:: Work item ::
Say only the number of lines in the entries below that contain "Starter".
==============================
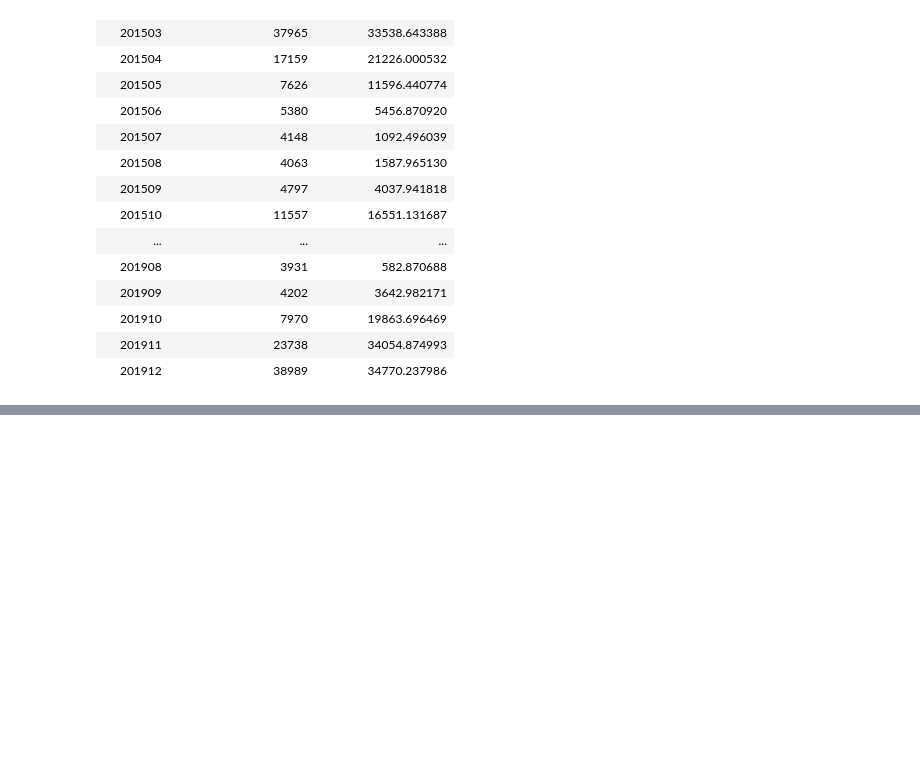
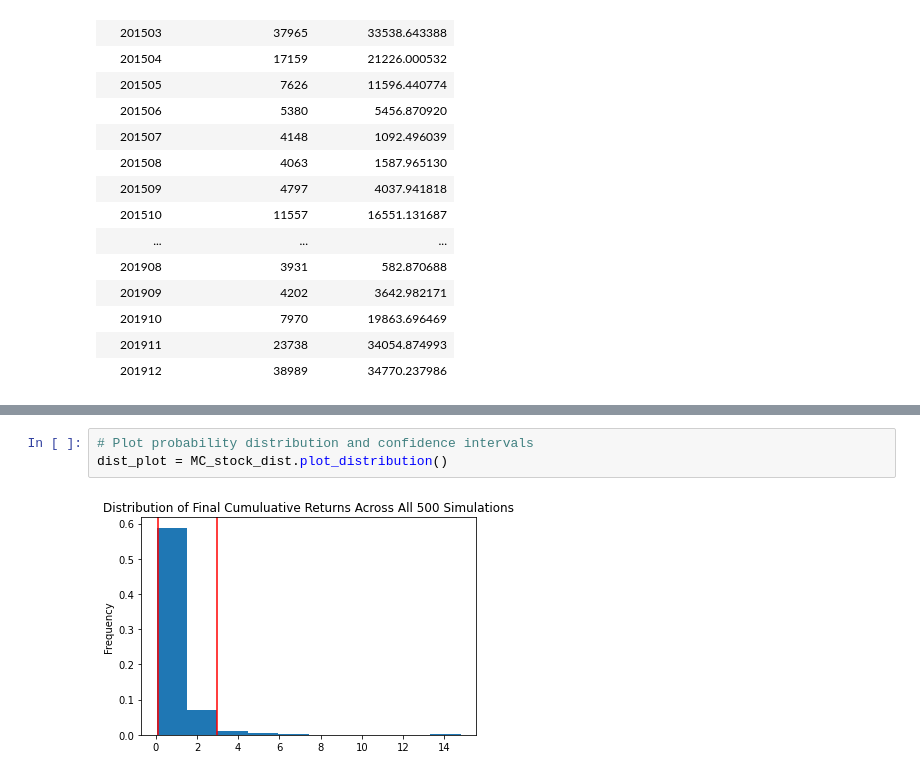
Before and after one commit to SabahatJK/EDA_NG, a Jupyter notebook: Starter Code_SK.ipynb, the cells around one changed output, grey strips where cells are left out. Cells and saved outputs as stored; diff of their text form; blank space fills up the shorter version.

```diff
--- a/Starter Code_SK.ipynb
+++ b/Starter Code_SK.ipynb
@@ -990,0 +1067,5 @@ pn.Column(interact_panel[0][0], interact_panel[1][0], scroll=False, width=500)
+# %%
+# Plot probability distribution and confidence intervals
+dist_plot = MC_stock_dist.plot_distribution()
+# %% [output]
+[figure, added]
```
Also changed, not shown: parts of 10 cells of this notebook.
==============================
:: Answer to this task ::
3